**Task to carry out**
The answer must be every line below that holds the word "background".

**Supplied information**
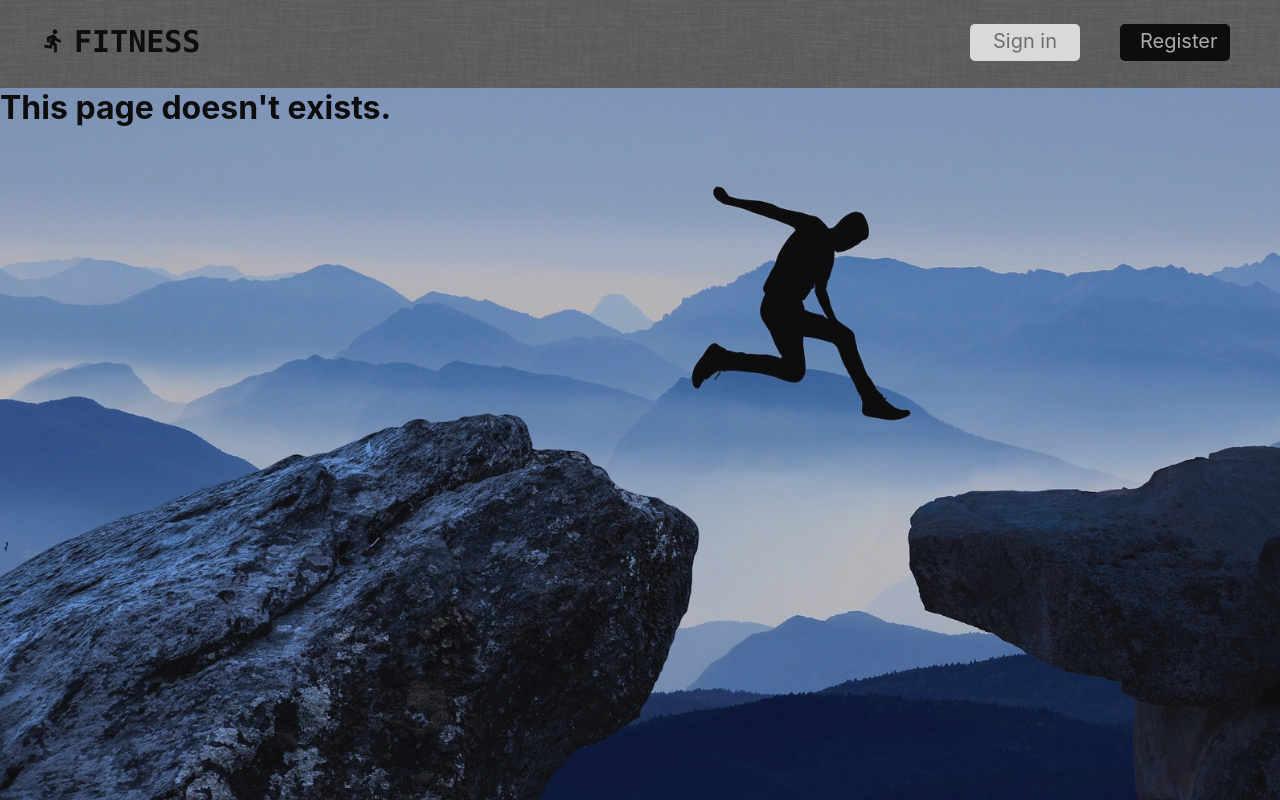
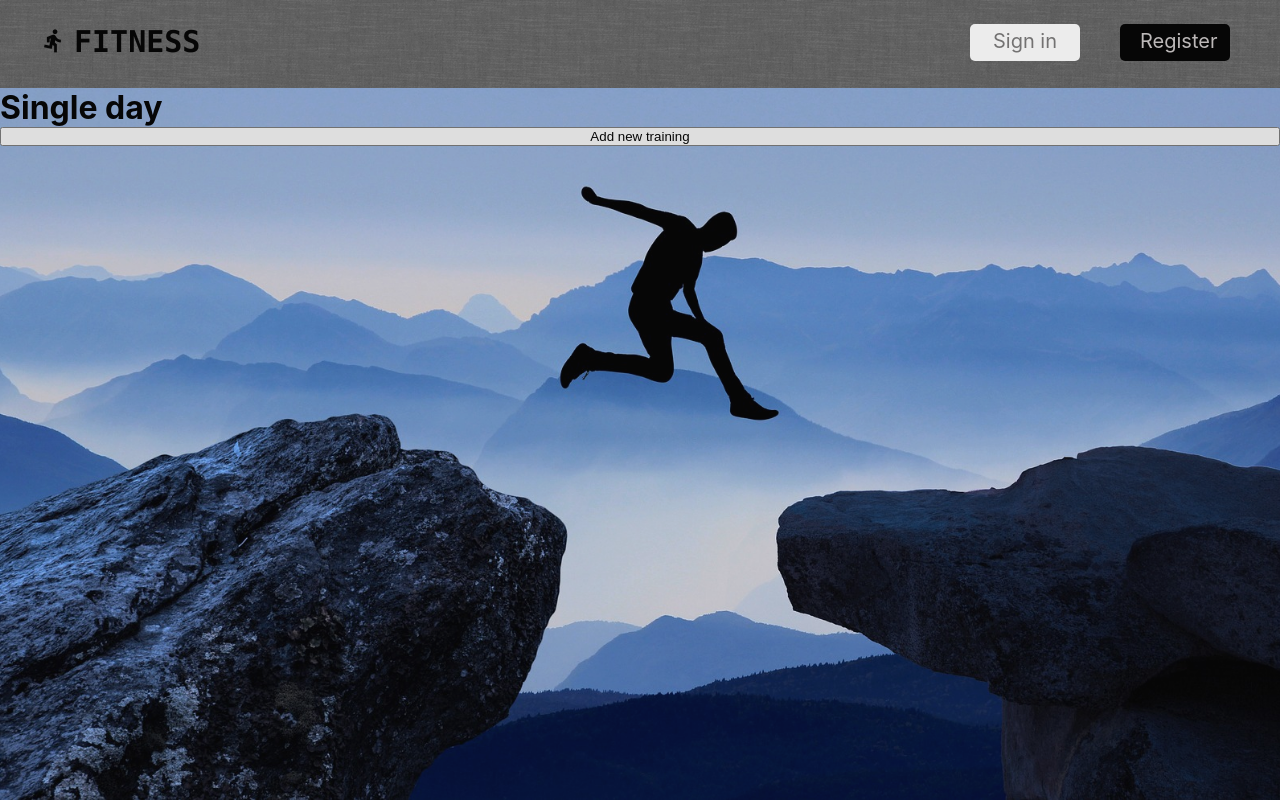
Before and after one commit to Dawid-Kordos/Fitness-front, a React (Create React App) app: page /trainings/single-day in a window 1280 px wide. Built offline with nearby package versions, Linux system fonts and the light colour scheme.

Commit message:
Added view for single day trainings preview.

```diff
--- a/src/components/App/App.css
+++ b/src/components/App/App.css
@@ -1,9 +1,10 @@
 .App__container{
     display: flex;
     flex-direction: column;
+    width: 100vw;
     height: 100vh;
     background-image: url("../../graphics/sport-main.jpg");
-    width: 100vw;
-    opacity: 80%;
+    opacity: 90%;
     background-size: cover;
+    background-position: center;
 }
--- a/src/components/App/App.tsx
+++ b/src/components/App/App.tsx
@@ -1,4 +1,4 @@
-import React, {createContext, SetStateAction, useState} from 'react';
+import React, {useState} from 'react';
 import {Route, Routes} from "react-router-dom";
 import {HeaderLogged} from "../Header/HeaderLogged";
 import {HeaderWelcome} from "../Header/HeaderWelcome";
@@ -8,6 +8,9 @@ import {Stats} from "../../views/Stats";
 import {RegisterForm} from "../../views/RegisterForm";
 import {NotFound} from "../../views/NotFound";
 import {LoginForm} from "../../views/LoginForm";
+import {AddTraining} from "../../views/AddTraining";
+import {SingleDayTrainingsPreview} from "../../views/SingleDayTrainingsPreview";
+import {Footer} from "../Footer/Footer";
 
 import './App.css';
 
@@ -24,11 +27,14 @@ export const App = () => {
             <Routes>
                 <Route path='/' element={<Main/>}/>
                 <Route path='/trainings' element={<Trainings/>}/>
+                <Route path='/trainings/single-day' element={<SingleDayTrainingsPreview/>}/>
+                <Route path='/trainings/add-form' element={<AddTraining/>}/>
                 <Route path='/stats' element={<Stats/>}/>
                 <Route path='/register' element={<RegisterForm />}/>
                 <Route path='/sign-in' element={<LoginForm loginStatus={loginStatus} />}/>
                 <Route path='*' element={<NotFound/>}/>
             </Routes>
+{/*            <Footer />*/}
         </div>
     );
 }
--- /dev/null
+++ b/src/views/SingleDayTrainingsPreview.tsx
@@ -0,0 +1,18 @@
+import React from 'react';
+import {useNavigate} from "react-router-dom";
+import {Button} from "../components/Button/Button";
+
+export const SingleDayTrainingsPreview = () => {
+    const navigate = useNavigate();
+
+    const handleAddNewTraining = () => {
+        navigate('/trainings/add-form');
+    }
+
+    return (
+    <>
+        <h1>Single day</h1>
+        <Button className='Table__btn-add' text='Add new training' onClick={handleAddNewTraining}/>
+    </>
+    );
+};
```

**Solution**
     background-image: url("../../graphics/sport-main.jpg");
     background-size: cover;
+    background-position: center;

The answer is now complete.